» Edit difference data:
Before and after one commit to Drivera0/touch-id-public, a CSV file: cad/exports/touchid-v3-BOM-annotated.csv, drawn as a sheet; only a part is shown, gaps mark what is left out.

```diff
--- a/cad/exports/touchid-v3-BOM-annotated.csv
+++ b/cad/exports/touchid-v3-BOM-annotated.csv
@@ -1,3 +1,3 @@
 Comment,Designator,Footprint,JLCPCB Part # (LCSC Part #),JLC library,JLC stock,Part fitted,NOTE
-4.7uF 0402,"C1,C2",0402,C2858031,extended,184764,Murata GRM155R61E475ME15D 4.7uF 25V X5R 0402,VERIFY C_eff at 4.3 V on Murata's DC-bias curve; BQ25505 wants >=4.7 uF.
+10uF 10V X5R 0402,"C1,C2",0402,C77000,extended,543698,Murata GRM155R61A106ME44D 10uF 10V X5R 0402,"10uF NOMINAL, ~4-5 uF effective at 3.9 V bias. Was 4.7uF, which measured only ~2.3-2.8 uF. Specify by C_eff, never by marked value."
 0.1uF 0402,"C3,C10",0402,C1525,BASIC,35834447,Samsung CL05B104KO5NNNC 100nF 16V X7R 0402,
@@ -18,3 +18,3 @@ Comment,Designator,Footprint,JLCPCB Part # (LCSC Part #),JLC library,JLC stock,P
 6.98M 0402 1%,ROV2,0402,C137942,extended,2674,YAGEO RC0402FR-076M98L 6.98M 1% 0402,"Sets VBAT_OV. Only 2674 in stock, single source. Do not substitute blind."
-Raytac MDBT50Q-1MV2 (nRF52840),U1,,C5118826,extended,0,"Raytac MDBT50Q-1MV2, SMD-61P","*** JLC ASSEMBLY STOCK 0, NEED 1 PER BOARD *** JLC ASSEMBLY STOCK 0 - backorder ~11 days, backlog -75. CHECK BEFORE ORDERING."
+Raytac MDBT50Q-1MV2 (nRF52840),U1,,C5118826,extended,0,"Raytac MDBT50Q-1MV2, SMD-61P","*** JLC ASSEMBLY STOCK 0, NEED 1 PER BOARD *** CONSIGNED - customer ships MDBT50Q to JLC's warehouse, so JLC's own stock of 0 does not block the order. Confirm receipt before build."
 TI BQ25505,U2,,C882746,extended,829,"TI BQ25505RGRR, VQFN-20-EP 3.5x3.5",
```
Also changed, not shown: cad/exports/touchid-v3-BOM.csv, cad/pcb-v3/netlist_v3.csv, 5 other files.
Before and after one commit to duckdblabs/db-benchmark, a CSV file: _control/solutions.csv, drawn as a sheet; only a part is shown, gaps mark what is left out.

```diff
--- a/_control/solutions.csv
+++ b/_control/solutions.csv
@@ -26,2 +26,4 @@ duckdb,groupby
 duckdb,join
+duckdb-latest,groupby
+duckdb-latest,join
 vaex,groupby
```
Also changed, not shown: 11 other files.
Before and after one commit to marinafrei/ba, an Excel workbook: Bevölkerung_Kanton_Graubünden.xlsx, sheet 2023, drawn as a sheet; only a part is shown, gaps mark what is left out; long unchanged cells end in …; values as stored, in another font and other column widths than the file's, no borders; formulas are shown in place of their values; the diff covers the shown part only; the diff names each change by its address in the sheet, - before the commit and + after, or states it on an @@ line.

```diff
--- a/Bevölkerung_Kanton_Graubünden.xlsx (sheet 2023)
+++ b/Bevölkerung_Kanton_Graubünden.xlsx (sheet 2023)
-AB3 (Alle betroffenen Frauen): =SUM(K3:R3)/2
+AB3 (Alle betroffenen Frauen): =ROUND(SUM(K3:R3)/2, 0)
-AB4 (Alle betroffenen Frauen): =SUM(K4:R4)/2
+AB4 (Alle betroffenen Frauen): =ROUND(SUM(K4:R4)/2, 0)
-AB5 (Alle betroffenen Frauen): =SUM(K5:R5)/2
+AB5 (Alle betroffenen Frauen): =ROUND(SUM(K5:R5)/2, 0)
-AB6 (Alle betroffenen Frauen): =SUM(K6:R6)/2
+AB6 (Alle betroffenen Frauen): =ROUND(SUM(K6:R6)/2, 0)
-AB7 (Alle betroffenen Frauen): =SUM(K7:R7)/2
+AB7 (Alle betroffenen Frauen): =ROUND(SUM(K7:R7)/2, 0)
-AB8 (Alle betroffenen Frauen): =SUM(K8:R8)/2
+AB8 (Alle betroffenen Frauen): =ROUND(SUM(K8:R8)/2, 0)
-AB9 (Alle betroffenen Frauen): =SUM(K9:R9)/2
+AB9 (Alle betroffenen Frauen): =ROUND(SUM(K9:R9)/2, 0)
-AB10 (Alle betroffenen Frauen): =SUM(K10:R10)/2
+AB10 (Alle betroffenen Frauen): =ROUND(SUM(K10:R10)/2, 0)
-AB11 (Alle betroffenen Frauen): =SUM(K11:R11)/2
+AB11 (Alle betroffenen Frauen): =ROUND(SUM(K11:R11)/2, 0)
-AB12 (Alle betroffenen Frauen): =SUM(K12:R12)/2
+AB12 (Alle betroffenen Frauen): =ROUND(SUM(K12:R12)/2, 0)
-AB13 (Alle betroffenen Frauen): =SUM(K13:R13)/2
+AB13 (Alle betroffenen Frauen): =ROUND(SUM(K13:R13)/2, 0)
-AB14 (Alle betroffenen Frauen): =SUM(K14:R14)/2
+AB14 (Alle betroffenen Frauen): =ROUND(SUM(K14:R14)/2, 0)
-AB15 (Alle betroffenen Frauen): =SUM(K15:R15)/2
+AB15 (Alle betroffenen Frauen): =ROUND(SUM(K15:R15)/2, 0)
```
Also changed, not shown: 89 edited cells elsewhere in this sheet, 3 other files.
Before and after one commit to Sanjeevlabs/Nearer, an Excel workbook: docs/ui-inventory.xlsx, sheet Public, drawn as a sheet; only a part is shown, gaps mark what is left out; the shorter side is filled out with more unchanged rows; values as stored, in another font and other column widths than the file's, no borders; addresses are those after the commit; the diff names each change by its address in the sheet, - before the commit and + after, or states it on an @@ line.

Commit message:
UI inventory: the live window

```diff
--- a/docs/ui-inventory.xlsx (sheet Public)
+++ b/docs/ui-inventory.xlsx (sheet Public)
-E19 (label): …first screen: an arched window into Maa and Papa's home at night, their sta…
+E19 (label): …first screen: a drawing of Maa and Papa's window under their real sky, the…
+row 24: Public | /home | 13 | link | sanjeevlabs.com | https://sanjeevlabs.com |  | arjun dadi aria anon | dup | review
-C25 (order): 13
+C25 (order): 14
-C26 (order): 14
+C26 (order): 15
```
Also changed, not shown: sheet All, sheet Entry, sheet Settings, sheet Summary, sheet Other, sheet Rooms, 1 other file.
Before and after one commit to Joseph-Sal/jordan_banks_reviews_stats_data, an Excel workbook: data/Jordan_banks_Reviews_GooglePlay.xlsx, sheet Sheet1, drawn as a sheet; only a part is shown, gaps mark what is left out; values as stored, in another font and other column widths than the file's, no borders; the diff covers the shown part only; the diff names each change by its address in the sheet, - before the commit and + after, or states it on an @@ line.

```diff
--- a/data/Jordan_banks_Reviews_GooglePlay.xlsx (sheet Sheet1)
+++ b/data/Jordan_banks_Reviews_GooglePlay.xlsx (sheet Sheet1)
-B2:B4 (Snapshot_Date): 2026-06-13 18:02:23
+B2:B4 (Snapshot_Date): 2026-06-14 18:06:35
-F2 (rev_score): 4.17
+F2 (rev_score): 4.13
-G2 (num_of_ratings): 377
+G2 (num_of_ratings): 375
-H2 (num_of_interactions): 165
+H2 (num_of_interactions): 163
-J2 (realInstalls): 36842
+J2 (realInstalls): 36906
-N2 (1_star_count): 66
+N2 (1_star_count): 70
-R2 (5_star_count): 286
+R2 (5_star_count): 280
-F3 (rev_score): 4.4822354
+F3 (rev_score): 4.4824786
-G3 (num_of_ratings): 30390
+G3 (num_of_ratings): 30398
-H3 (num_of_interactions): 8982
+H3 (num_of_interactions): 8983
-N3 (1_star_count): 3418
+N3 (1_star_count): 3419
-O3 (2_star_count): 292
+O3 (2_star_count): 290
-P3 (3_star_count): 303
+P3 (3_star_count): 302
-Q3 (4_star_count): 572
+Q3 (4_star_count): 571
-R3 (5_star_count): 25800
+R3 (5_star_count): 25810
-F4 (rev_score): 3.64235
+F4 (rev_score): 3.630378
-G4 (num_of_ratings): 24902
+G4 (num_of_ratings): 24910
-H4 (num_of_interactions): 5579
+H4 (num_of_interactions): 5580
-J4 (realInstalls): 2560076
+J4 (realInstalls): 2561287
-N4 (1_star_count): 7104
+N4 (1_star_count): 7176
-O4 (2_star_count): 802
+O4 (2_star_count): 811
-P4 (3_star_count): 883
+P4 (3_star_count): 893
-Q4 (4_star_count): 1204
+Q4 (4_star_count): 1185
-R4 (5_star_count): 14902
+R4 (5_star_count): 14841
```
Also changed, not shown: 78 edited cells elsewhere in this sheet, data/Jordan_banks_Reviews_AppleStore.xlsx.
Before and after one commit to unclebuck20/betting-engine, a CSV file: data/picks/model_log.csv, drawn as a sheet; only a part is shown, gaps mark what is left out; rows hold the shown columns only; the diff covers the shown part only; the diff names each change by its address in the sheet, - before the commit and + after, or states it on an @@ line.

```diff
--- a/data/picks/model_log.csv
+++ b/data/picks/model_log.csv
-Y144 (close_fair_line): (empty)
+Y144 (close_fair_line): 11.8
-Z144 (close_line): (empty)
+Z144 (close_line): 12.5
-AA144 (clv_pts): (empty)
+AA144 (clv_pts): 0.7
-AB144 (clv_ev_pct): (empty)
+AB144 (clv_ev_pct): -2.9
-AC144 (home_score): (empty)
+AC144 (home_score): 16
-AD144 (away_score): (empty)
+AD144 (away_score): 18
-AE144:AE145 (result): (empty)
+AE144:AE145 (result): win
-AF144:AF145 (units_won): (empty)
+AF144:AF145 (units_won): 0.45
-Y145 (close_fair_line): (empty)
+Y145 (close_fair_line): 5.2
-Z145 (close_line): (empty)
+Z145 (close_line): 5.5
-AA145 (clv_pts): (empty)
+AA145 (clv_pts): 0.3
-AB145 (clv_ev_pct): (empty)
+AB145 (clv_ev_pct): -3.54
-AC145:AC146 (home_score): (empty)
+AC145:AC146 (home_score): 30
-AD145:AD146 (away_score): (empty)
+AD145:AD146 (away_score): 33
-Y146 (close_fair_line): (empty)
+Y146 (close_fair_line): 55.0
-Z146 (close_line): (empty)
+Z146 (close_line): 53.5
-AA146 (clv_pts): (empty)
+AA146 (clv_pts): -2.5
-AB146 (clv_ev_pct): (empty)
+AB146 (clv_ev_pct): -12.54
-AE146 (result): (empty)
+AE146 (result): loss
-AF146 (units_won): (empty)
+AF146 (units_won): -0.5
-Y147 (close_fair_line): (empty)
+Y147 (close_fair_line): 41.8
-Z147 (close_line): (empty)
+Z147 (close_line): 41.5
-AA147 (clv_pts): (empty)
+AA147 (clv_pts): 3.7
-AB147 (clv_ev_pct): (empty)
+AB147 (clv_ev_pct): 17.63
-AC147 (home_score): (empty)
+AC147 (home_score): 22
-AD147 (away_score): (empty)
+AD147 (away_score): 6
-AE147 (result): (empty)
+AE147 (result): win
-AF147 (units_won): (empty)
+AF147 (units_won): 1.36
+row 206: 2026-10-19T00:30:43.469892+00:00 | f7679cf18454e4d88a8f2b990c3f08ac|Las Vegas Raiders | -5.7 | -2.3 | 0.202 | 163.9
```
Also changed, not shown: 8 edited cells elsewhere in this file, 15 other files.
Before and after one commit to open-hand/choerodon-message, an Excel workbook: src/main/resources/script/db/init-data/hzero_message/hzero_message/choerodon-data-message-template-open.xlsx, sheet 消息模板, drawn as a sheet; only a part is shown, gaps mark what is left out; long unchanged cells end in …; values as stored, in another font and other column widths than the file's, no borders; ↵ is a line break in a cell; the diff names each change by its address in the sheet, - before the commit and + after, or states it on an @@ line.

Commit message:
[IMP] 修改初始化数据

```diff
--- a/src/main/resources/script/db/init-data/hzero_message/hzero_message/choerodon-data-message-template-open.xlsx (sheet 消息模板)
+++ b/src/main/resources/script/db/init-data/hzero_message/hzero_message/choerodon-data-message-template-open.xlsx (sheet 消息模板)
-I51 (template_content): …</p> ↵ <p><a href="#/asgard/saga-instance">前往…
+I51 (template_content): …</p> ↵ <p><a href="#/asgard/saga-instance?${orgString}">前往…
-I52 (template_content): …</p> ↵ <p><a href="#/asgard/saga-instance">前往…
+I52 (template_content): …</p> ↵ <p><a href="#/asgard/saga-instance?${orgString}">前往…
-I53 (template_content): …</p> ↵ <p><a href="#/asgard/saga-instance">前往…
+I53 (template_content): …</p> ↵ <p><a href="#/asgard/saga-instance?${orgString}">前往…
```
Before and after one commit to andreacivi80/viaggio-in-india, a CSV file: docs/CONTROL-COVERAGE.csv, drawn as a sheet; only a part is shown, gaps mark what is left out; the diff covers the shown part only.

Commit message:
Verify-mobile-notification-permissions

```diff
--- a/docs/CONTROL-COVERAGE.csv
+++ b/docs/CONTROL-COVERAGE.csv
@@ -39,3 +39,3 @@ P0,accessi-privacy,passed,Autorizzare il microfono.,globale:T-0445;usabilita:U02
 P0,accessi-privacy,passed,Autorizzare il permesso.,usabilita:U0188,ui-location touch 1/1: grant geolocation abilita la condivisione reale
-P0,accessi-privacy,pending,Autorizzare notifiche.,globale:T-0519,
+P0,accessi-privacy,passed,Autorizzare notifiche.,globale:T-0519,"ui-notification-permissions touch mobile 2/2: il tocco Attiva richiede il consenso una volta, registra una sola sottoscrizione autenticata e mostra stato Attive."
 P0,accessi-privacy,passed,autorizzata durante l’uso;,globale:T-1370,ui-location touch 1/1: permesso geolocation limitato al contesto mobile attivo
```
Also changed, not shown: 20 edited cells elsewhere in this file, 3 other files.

» TASK TO COMPLETE: Whenever a line of the data includes the word "mobile", show that line in full.

» TASK RESULT:
Verify-mobile-notification-permissions
+P0,accessi-privacy,passed,Autorizzare notifiche.,globale:T-0519,"ui-notification-permissions touch mobile 2/2: il tocco Attiva richiede il consenso una volta, registra una sola sottoscrizione autenticata e mostra stato Attive."
 P0,accessi-privacy,passed,autorizzata durante l’uso;,globale:T-1370,ui-location touch 1/1: permesso geolocation limitato al contesto mobile attivo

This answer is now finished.